Electric fields occur in all semiconductor devices and the intensity of the field is a fundamental parameter that varies depending on the device geometry, material quality, and impurities. The fields are more fundamental than the voltages, but cannot be directly measured using a voltmeter. Thus, semiconductor devices rely on ideal electrostatic models to estimate the field distributions and predict how devices might fail at high field operation, called dielectric breakdown. This phenomena is paramount for developing the next generation of high power devices using ultra wide band gap (UWBG) materials, such as Ga2O3, AlN, and BN. In order to independently measure the electric field, rather than voltage, we use a spectroscopic fingerprint for the electric field.

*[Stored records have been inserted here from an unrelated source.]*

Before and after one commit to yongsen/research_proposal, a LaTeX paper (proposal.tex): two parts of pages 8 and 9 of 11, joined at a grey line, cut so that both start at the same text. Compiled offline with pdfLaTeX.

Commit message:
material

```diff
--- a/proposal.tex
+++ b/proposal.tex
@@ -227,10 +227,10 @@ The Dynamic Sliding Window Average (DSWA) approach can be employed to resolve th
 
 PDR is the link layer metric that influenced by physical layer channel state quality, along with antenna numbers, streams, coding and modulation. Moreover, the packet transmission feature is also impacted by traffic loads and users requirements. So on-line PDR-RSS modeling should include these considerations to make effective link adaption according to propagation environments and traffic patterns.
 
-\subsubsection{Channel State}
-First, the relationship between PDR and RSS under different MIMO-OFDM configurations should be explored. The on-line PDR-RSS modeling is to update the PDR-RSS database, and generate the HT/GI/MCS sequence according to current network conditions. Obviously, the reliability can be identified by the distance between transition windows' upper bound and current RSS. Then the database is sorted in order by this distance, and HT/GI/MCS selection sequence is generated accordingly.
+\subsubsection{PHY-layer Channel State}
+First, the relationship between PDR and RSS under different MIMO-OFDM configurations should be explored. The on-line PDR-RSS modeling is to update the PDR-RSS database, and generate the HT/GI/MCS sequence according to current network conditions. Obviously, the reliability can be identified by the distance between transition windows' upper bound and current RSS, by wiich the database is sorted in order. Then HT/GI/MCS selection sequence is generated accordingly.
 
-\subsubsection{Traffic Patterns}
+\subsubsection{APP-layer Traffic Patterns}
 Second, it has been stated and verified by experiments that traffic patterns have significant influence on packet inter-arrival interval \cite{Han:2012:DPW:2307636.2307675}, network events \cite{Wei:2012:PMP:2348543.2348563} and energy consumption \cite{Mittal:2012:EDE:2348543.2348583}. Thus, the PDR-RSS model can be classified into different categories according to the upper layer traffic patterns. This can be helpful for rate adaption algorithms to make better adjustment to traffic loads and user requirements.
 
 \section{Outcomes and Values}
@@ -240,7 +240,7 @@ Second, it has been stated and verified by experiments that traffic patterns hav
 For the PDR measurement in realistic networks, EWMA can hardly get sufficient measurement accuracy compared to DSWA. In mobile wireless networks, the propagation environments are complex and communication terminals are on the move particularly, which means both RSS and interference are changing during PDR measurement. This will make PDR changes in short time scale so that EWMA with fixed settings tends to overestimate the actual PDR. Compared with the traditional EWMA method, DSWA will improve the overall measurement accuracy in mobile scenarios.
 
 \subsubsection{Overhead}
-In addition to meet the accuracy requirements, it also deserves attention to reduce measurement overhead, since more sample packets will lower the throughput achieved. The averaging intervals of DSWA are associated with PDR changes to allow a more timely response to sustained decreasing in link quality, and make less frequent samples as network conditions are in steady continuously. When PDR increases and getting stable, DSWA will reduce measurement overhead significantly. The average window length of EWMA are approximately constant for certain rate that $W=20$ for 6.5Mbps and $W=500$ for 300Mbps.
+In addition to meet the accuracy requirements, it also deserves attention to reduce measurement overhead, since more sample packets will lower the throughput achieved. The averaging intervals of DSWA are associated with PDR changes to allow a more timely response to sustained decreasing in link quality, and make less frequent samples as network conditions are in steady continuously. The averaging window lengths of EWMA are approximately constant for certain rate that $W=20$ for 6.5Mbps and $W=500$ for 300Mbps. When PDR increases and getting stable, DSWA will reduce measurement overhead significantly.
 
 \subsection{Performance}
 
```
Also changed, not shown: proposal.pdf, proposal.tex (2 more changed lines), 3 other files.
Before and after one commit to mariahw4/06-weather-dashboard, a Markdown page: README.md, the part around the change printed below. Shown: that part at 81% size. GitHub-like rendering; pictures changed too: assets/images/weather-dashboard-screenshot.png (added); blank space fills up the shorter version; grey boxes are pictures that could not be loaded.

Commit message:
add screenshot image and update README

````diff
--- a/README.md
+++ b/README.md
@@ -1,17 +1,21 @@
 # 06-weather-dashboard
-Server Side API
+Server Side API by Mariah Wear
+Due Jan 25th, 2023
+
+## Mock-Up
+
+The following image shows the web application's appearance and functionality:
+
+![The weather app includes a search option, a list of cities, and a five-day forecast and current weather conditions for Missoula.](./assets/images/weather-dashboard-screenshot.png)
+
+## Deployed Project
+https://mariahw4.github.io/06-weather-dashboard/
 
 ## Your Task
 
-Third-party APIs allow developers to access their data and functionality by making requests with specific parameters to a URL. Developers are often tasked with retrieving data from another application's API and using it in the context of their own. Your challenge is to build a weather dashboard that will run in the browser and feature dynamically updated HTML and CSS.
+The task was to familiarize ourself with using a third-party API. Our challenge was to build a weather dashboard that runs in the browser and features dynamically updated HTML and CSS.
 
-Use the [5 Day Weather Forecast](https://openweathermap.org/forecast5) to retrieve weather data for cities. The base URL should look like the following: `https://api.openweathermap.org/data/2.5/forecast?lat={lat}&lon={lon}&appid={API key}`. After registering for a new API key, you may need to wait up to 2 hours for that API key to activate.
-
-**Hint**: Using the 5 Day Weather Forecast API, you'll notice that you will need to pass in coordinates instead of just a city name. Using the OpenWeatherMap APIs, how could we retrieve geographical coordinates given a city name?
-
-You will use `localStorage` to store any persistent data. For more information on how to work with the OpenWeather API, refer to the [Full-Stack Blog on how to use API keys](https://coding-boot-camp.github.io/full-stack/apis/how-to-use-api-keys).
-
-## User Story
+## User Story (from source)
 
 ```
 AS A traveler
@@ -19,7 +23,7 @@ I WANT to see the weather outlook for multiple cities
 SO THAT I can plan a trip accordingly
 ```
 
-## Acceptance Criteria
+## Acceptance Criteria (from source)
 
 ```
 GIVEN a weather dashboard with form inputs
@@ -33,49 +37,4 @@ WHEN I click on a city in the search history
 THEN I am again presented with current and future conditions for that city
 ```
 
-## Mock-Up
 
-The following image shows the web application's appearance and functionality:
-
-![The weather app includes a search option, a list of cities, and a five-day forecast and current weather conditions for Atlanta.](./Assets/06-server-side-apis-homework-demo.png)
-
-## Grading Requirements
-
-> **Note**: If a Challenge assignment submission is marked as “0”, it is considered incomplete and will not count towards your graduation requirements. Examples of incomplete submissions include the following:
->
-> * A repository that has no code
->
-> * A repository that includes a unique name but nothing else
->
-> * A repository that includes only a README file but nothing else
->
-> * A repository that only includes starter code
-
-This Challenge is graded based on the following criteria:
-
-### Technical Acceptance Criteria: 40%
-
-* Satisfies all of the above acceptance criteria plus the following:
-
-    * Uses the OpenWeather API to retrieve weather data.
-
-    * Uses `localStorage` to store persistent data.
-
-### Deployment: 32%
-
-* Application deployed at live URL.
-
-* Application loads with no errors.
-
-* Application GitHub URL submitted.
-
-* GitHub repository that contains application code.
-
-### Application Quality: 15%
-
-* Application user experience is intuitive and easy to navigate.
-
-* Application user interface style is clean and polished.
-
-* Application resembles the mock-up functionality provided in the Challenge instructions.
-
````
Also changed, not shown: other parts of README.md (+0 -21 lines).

An E-field sensitive spectral fingerprint was discovered in the 1950’s by Franz and Keldysh, in which there is a red shift and broadening of the absorption spectrum with electric field in semiconductors. In several materials, the absorption becomes modified by a secondary effect, which is the mutual electron (-) and hole (+) attraction, which also changes the spectra to exhibit a peak structure. Much like an atom, an exciton (electron-hole bound pair), creates its own energy levels also show atom-like energy level shifting with electric field, called the Stark effect, discovered in the atomic emissions lines in 1913. This eXciton-Franz-Keldysh (XFK) effect was predicted back in the 1960’s and 1970’s, but not experimentally quantified. Using spatially-resolved photocurrent spectroscopy, we are now using the XFK model to fit the spectra and determine the local electric fields in GaN and in Ga2O3. We are developing this method to be able to map out E-fields in semiconductor devices.

See: Verma and Adnan et al. APL (2020) and Adnan and Verma et al. Phys. Rev. Appl. (2021)